According to Mediapost Publications one in five households enjoys “bloop blooping” through television commercials, cackling with the power magically granted to them by Tivo and other DVRs. Consequently, ad spending on broadcast TV is experiencing significant half-year declines-- decreases from 3.6% to $11.84 billion worth of expenditures on the networks even more on syndicated TV.
Meet the Tivo of the Internet: Adblock Plus. Its site persuades users to install the software by asking, “Ever been annoyed by all those ads and banners on the internet that often take longer to download than everything else on the page?” This software is a pop up blocker on steroids, allowing users to disable banners, eradicate advertisements sponsored by search engines, and virtually eliminate all commercial communication.

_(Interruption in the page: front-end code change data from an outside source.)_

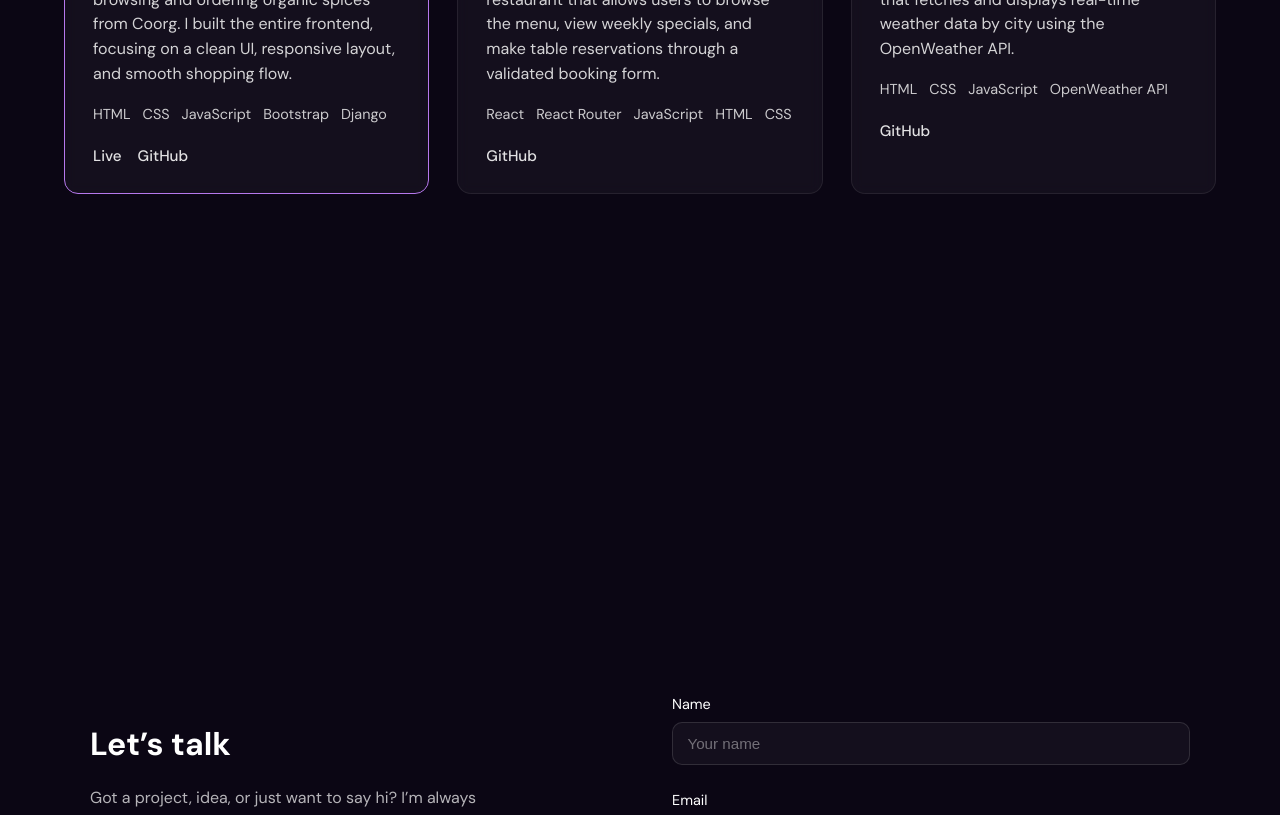
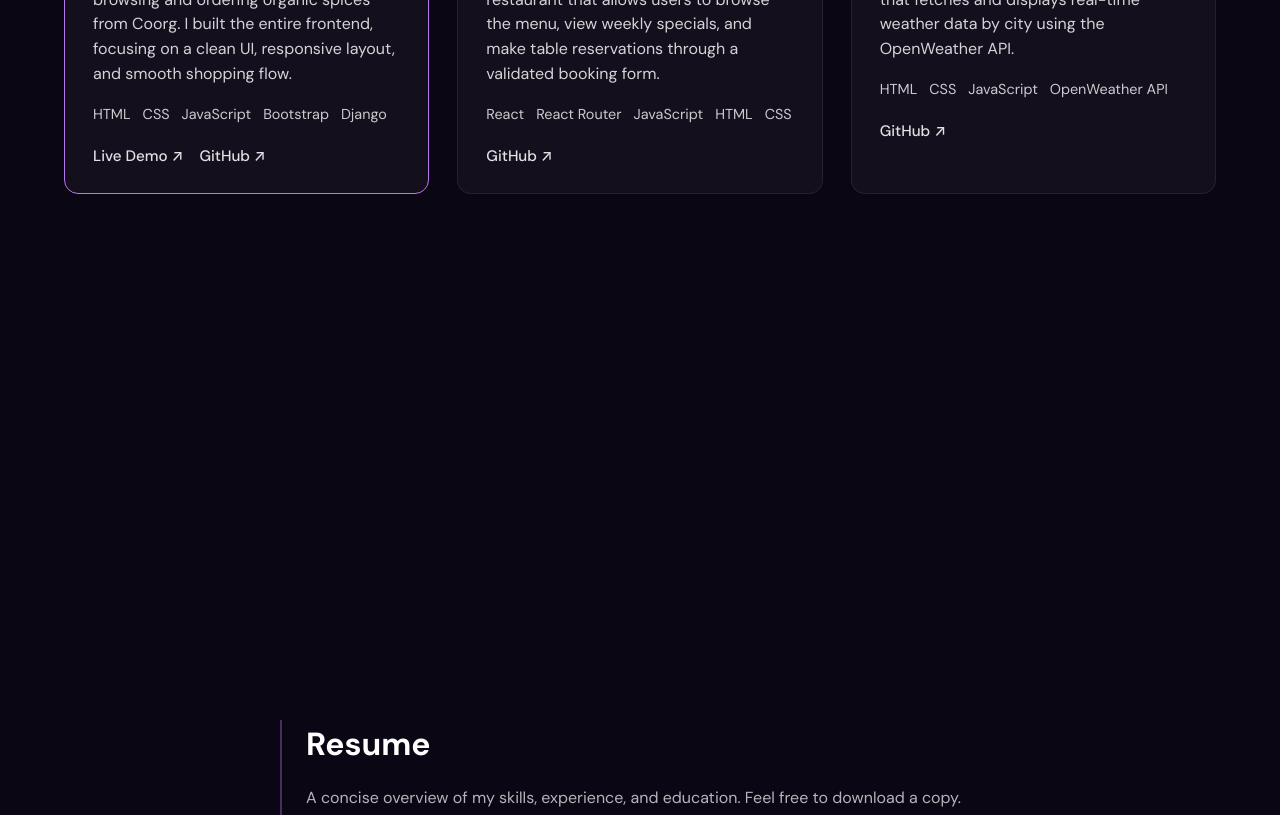
Before and after one commit to kanishkaaNS/Portfolio-website, a React (Vite) app: page / in a window 1280 px wide. Shown: the part 1920-2735 px from the top of the page. Built offline with nearby package versions, Linux system fonts and the light colour scheme.

Commit message:
added resume changed project card and added custom scrollbar

```diff
--- a/index.html
+++ b/index.html
@@ -11,6 +11,7 @@
   </head>
   <body>
     <div id="root"></div>
+    <div id="scroll-progress"></div>
     <script type="module" src="/src/main.jsx"></script>
   </body>
 </html>
--- a/src/App.jsx
+++ b/src/App.jsx
@@ -8,6 +8,7 @@ import Hero from "./components/Hero.jsx";
 import About from './components/About.jsx';
 import Projects from './components/Projects.jsx';
 import Contact from './components/Contact.jsx';
+import Resume from './components/Resume.jsx';
 
 function App() {
 
@@ -69,12 +70,30 @@ function App() {
     };
   }, []);
 
+  const progressBar = document.getElementById("scroll-progress");
+
+  function updateProgress() {
+    const scrollTop = window.scrollY;
+    const docHeight =
+      document.documentElement.scrollHeight -
+      document.documentElement.clientHeight;
+
+    const progress = (scrollTop / docHeight) * 100;
+    progressBar.style.width = `${progress}%`;
+
+    requestAnimationFrame(updateProgress);
+  }
+
+    updateProgress();
+
+
 
   return (
     <Layout>
       <Hero />
       <About />
       <Projects />
+      <Resume />
       <Contact />
 
       {/* Temporary scroll space */}
--- a/src/components/Header.jsx
+++ b/src/components/Header.jsx
@@ -7,7 +7,7 @@ function Header(){
                     <li className="nav-item"><a href="#">Home</a></li>
                     <li className="nav-item"><a href="#about">About Me</a></li>
                     <li className="nav-item"><a href="#projects">Projects</a></li>
-                    <li className="nav-item"><a href="#">Resume</a></li>
+                    <li className="nav-item"><a href="#resume">Resume</a></li>
                     <li className="nav-item"><a href="#contact">Contact</a></li>
                 </ul>
             </nav>
--- a/src/components/Projects.jsx
+++ b/src/components/Projects.jsx
@@ -32,14 +32,14 @@ function Projects() {
               target="_blank"
               rel="noreferrer"
             >
-              Live
+              Live Demo ↗
             </a>
             <a
               href="https://github.com/kanishkaaNS/Coorg-Spices-Emporium.git"
               target="_blank"
               rel="noreferrer"
             >
-              GitHub
+              GitHub ↗
             </a>
           </div>
         </article>
@@ -68,7 +68,7 @@ function Projects() {
               target="_blank"
               rel="noreferrer"
             >
-              GitHub
+              GitHub ↗
             </a>
           </div>
         </article>
@@ -95,7 +95,7 @@ function Projects() {
               target="_blank"
               rel="noreferrer"
             >
-              GitHub
+              GitHub ↗
             </a>
           </div>
         </article>
--- /dev/null
+++ b/src/components/Resume.jsx
@@ -0,0 +1,24 @@
+function Resume(){
+    return(
+        <section id="resume" className="resume">
+            <div className="resume-container">
+                <h2>Resume</h2>
+                <p>
+                A concise overview of my skills, experience, and education.
+                Feel free to download a copy.
+                </p>
+
+                <a
+                href="/Resume03.pdf"
+                target="_blank"
+                rel="noopener noreferrer"
+                className="resume-btn"
+                >
+                Download Resume
+                </a>
+            </div>
+        </section>
+    );
+}
+
+export default Resume
--- a/src/index.css
+++ b/src/index.css
@@ -6,6 +6,10 @@
 *::before,
 *::after {
   box-sizing: border-box;
+}
+
+html,body{
+  overscroll-behavior: none;
 }
 
 html {
@@ -34,6 +38,41 @@ main {
 
 main {
   padding-top: 100px;
+}
+
+:root {
+  --accent: hsl(272, 76%, 70%); /* your theme color */
+}
+
+#scroll-progress {
+  position: fixed;
+  top: 0;
+  left: 0;
+  height: 3px;
+  width: 0%;
+  background: linear-gradient(
+    90deg,
+    var(--accent),
+    color-mix(in srgb, var(--accent), white 25%)
+  );
+  z-index: 9999;
+  pointer-events: none;
+}
+
+/* Chrome, Edge, Safari */
+::-webkit-scrollbar {
+  width: 0;
+  height: 0;
+}
+
+/* Firefox */
+html {
+  scrollbar-width: none;
+}
+
+/* IE / old Edge (just in case) */
+body {
+  -ms-overflow-style: none;
 }
 
 /* =========================
@@ -546,7 +585,7 @@ main {
  /*contact*/
 .contact {
   background: #0b0614;
-  padding: 6rem 1.5rem;
+  padding: 6rem 1.5rem 3rem; /* top | sides | bottom */
 }
 
 .contact-container {
@@ -670,3 +709,44 @@ main {
     drop-shadow(0 0 6px hsla(272, 100%, 50%, 0.45))
     drop-shadow(0 0 14px hsla(272, 100%, 50%, 0.3));
 }
+
+/* Resume section */
+.resume {
+  background: #0b0614;
+  padding: 6rem 1.5rem;
+}
+
+.resume-container {
+  max-width: 720px;
+  margin: 0 auto;
+  padding-left: 1.5rem;
+  border-left: 2px solid hsla(272, 76%, 70%, 0.35);
+}
+
+.resume h2 {
+  font-size: 2rem;
+  color: white;
+  margin-bottom: 0.5rem;
+}
+
+.resume p {
+  color: rgba(255, 255, 255, 0.7);
+  line-height: 1.6;
+  margin-bottom: 2rem;
+}
+
+.resume-btn {
+  display: inline-block;
+  background: hsl(272, 76%, 70%);
+  color: #0b0614;
+  padding: 0.75rem 1.6rem;
+  border-radius: 999px;
+  font-weight: 600;
+  text-decoration: none;
+  transition: transform 0.15s ease, box-shadow 0.15s ease;
+}
+
+.resume-btn:hover {
+  transform: translateY(-2px);
+  box-shadow: 0 8px 30px hsla(272, 76%, 70%, 0.4);
+}
```
Also changed, not shown: 1 other file (tests, documents, lock files or other folders).
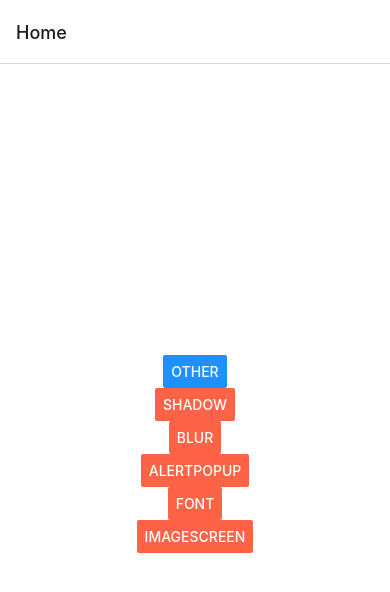
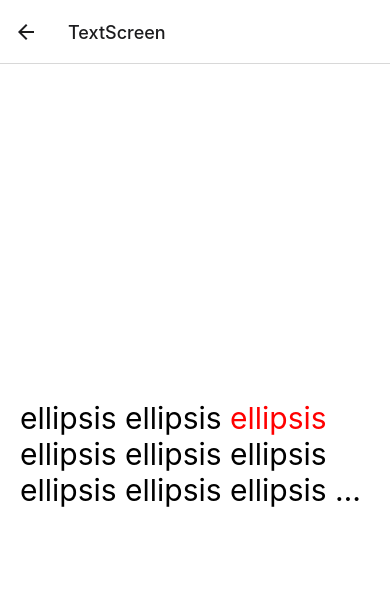
Before and after one commit to socratone/react-native-example, a React Native app: screen /TextScreen in a window 390 px wide. Shown: the top 592 px of the page. Built offline with nearby package versions, Linux system fonts and the light colour scheme.

Commit message:
feat: Text 예제 추가

```diff
--- a/App.tsx
+++ b/App.tsx
@@ -9,7 +9,8 @@ import Font from './screens/Font';
 import Home from './screens/Home';
 import Other from './screens/Other';
 import Shadow from './screens/Shadow';
-import ImageScreen from './screens/Image';
+import ImageScreen from './screens/ImageScreen';
+import TextScreen from './screens/TextScreen';
 
 export type StackParamList = {
   Home: undefined;
@@ -19,6 +20,7 @@ export type StackParamList = {
   AlertPopup: undefined;
   Font: undefined;
   ImageScreen: undefined;
+  TextScreen: undefined;
 };
 
 const Stack = createNativeStackNavigator();
@@ -42,6 +44,7 @@ export default function App() {
         <Stack.Screen name="AlertPopup" component={AlertPopup} />
         <Stack.Screen name="Font" component={Font} />
         <Stack.Screen name="ImageScreen" component={ImageScreen} />
+        <Stack.Screen name="TextScreen" component={TextScreen} />
       </Stack.Navigator>
     </NavigationContainer>
   );
--- a/screens/Home.tsx
+++ b/screens/Home.tsx
@@ -38,6 +38,11 @@ const Home = (props: Props) => {
         onPress={() => props.navigation.navigate('ImageScreen')}
         color={colors.secondary}
       />
+      <Button
+        title="TextScreen"
+        onPress={() => props.navigation.navigate('TextScreen')}
+        color={colors.secondary}
+      />
     </View>
   );
 };
--- /dev/null
+++ b/screens/TextScreen.tsx
@@ -0,0 +1,35 @@
+import { StyleSheet, View, Text } from 'react-native';
+import { NativeStackScreenProps } from '@react-navigation/native-stack';
+import { StackParamList } from '../App';
+
+type Props = NativeStackScreenProps<StackParamList, 'TextScreen'>;
+
+const TextScreen = (props: Props) => {
+  return (
+    <View style={styles.container}>
+      <Text style={styles.ellipsis} numberOfLines={3}>
+        ellipsis ellipsis <Text style={styles.red}>ellipsis</Text> ellipsis
+        ellipsis ellipsis ellipsis ellipsis ellipsis ellipsis ellipsis ellipsis
+        ellipsis ellipsis ellipsis ellipsis
+      </Text>
+    </View>
+  );
+};
+
+const styles = StyleSheet.create({
+  container: {
+    backgroundColor: '#fff',
+    padding: 20,
+    flex: 1,
+    justifyContent: 'center',
+    alignItems: 'center',
+  },
+  ellipsis: {
+    fontSize: 30,
+  },
+  red: {
+    color: 'red',
+  },
+});
+
+export default TextScreen;
```
Also changed, not shown: screens/ImageScreen.tsx (renamed from screens/Image.tsx).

This may sound great to the everyday impatient web browser, but The New York Times called it “potential for extreme menace to the online-advertising business model.” Adblock Plus removes the exchange of free websites for advertisement revenues, which proves especially detrimental for small website owners who rely on ad revenues to stay afloat. In response, site owners have blocked users with Adblock Plus. When Adblock made their software undetectable some sites decided to block all Firefox users. This site owner accuses the software developer of "direct intent to defraud web site owners of their rights."
Meanwhile, larger websites, such as Google, are currently avoiding the phenomenon trying to avoid drawing any extra attention to the software which is currently flying under the radar at 2.5 million registered users. Will the technology eventually disable the online advertising model? Or will marketers develop a new method for monetizing online eyeballs? Pop-up blockers led to banner ads, and TiVo's bringing about a rebirth of the paid product placement, so we'll just have to wait and see!